    NHSparky: Golubski obviously never heard of Unit 731, either.

  36. Veritas Omnia Vincit says:

    Frank thinks that nations build foreign policy from a place of loving concern for their neighbors….when in fact each nation works tirelessly to promote its’ own selfish interests. Since the dawn of man conflict over resources has led to violence, high minded words and ideals are great for the diplomatic corps. When the words don’t stop your neighbor, like Chamberlain’s situation with Hitler, the wise nation has a solution that involves the high level application of deadly force.

    The Japs were suing for peace as honestly as the Palestinians sue for peace everyday in the middle east. Tell the Chinese how the gracious Japanese soldiers ran their occupied territories in Manchuria, Nanking is a prime example of the moral concern Japan had in its relations with foreign nation states it had little respect for. The Japanese reaped the Karmic benefits of their militaristic interventions into their neighbors affairs. It’s what happens when you fight outside your weight class.

    The real truth is an ugly one, when you consider that someone will die, most folks prefer it to be the citizens of the foreign nation than their own. The children of a fanatical, corrupt, theological jihad will become adult jihadists. It would be wonderful if some great diplomatic mission could find the words to prevent that, but they won’t because idealism or fanaticism doesn’t respond to diplomacy except to use it as a stalling mechanism to build strength.

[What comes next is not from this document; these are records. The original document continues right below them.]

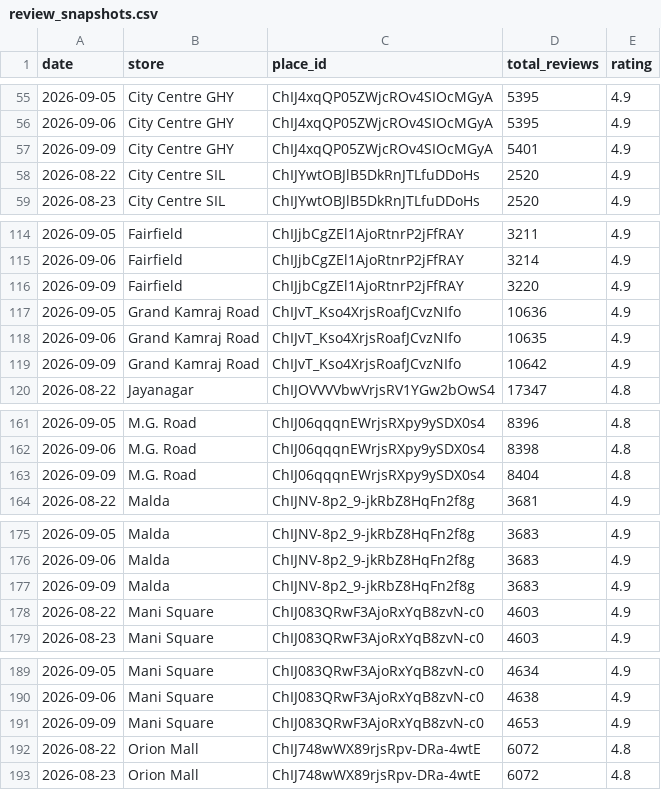
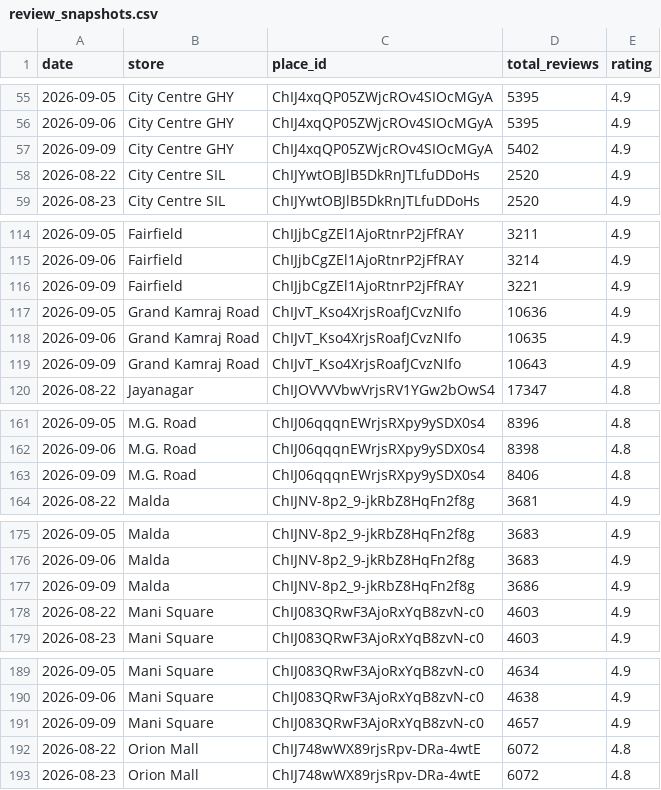
Before and after one commit to M4NAVV/peanuts-blr-dashboard, a CSV file: review_snapshots.csv, drawn as a sheet; only a part is shown, gaps mark what is left out; the diff covers the shown part only.

Commit message:
Google review counts 2026-09-09 [skip ci]

```diff
--- a/review_snapshots.csv
+++ b/review_snapshots.csv
@@ -56,3 +56,3 @@ date,store,place_id,total_reviews,rating
 2026-09-06,City Centre GHY,ChIJ4xqQP05ZWjcROv4SIOcMGyA,5395,4.9
-2026-09-09,City Centre GHY,ChIJ4xqQP05ZWjcROv4SIOcMGyA,5401,4.9
+2026-09-09,City Centre GHY,ChIJ4xqQP05ZWjcROv4SIOcMGyA,5402,4.9
 2026-08-22,City Centre SIL,ChIJYwtOBJlB5DkRnJTLfuDDoHs,2520,4.9
@@ -115,6 +115,6 @@ date,store,place_id,total_reviews,rating
 2026-09-06,Fairfield,ChIJjbCgZEl1AjoRtnrP2jFfRAY,3214,4.9
-2026-09-09,Fairfield,ChIJjbCgZEl1AjoRtnrP2jFfRAY,3220,4.9
+2026-09-09,Fairfield,ChIJjbCgZEl1AjoRtnrP2jFfRAY,3221,4.9
 2026-09-05,Grand Kamraj Road,ChIJvT_Kso4XrjsRoafJCvzNIfo,10636,4.9
 2026-09-06,Grand Kamraj Road,ChIJvT_Kso4XrjsRoafJCvzNIfo,10635,4.9
-2026-09-09,Grand Kamraj Road,ChIJvT_Kso4XrjsRoafJCvzNIfo,10642,4.9
+2026-09-09,Grand Kamraj Road,ChIJvT_Kso4XrjsRoafJCvzNIfo,10643,4.9
 2026-08-22,Jayanagar,ChIJOVVVVbwVrjsRV1YGw2bOwS4,17347,4.8
@@ -162,3 +162,3 @@ date,store,place_id,total_reviews,rating
 2026-09-06,M.G. Road,ChIJ06qqqnEWrjsRXpy9ySDX0s4,8398,4.8
-2026-09-09,M.G. Road,ChIJ06qqqnEWrjsRXpy9ySDX0s4,8404,4.8
+2026-09-09,M.G. Road,ChIJ06qqqnEWrjsRXpy9ySDX0s4,8406,4.8
 2026-08-22,Malda,ChIJNV-8p2_9-jkRbZ8HqFn2f8g,3681,4.9
@@ -176,3 +176,3 @@ date,store,place_id,total_reviews,rating
 2026-09-06,Malda,ChIJNV-8p2_9-jkRbZ8HqFn2f8g,3683,4.9
-2026-09-09,Malda,ChIJNV-8p2_9-jkRbZ8HqFn2f8g,3683,4.9
+2026-09-09,Malda,ChIJNV-8p2_9-jkRbZ8HqFn2f8g,3686,4.9
 2026-08-22,Mani Square,ChIJ083QRwF3AjoRxYqB8zvN-c0,4603,4.9
@@ -190,3 +190,3 @@ date,store,place_id,total_reviews,rating
 2026-09-06,Mani Square,ChIJ083QRwF3AjoRxYqB8zvN-c0,4638,4.9
-2026-09-09,Mani Square,ChIJ083QRwF3AjoRxYqB8zvN-c0,4653,4.9
+2026-09-09,Mani Square,ChIJ083QRwF3AjoRxYqB8zvN-c0,4657,4.9
 2026-08-22,Orion Mall,ChIJ748wWX89rjsRpv-DRa-4wtE,6072,4.8
```
Also changed, not shown: 2 edited cells elsewhere in this file.
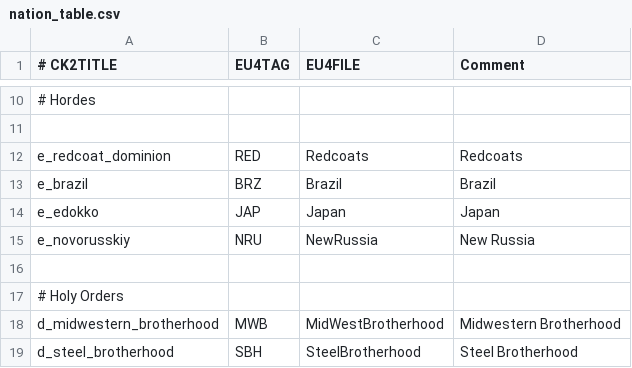
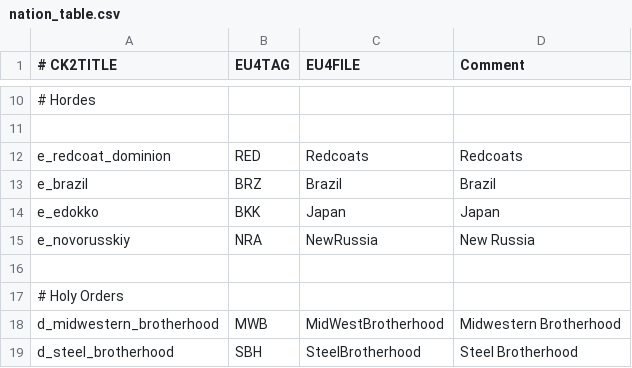
Before and after one commit to Dryhad/long-after-the-end, a CSV file: After the End - EU4 Converter/eu4_converter/nation_table.csv, drawn as a sheet; only a part is shown, gaps mark what is left out; the diff covers the shown part only.

```diff
--- a/After the End - EU4 Converter/eu4_converter/nation_table.csv
+++ b/After the End - EU4 Converter/eu4_converter/nation_table.csv
@@ -13,4 +13,4 @@ e_redcoat_dominion;RED;Redcoats;Redcoats
 e_brazil;BRZ;Brazil;Brazil
-e_edokko;JAP;Japan;Japan
-e_novorusskiy;NRU;NewRussia;New Russia
+e_edokko;BKK;Japan;Japan
+e_novorusskiy;NRA;NewRussia;New Russia
 
```
Also changed, not shown: 18 edited cells elsewhere in this file, After the End - EU4 Converter/eu4_converter/culture_gfx_table.csv.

    So what is your solution? Stay isolated and hope that they never figure out how to access our civilian population? How would you accomplish that? Close the borders? That won’t happen because we have been unwilling to do that for decades and decades….better to kill them where they live than let them take their sweet time to figure out how to kill us where we live.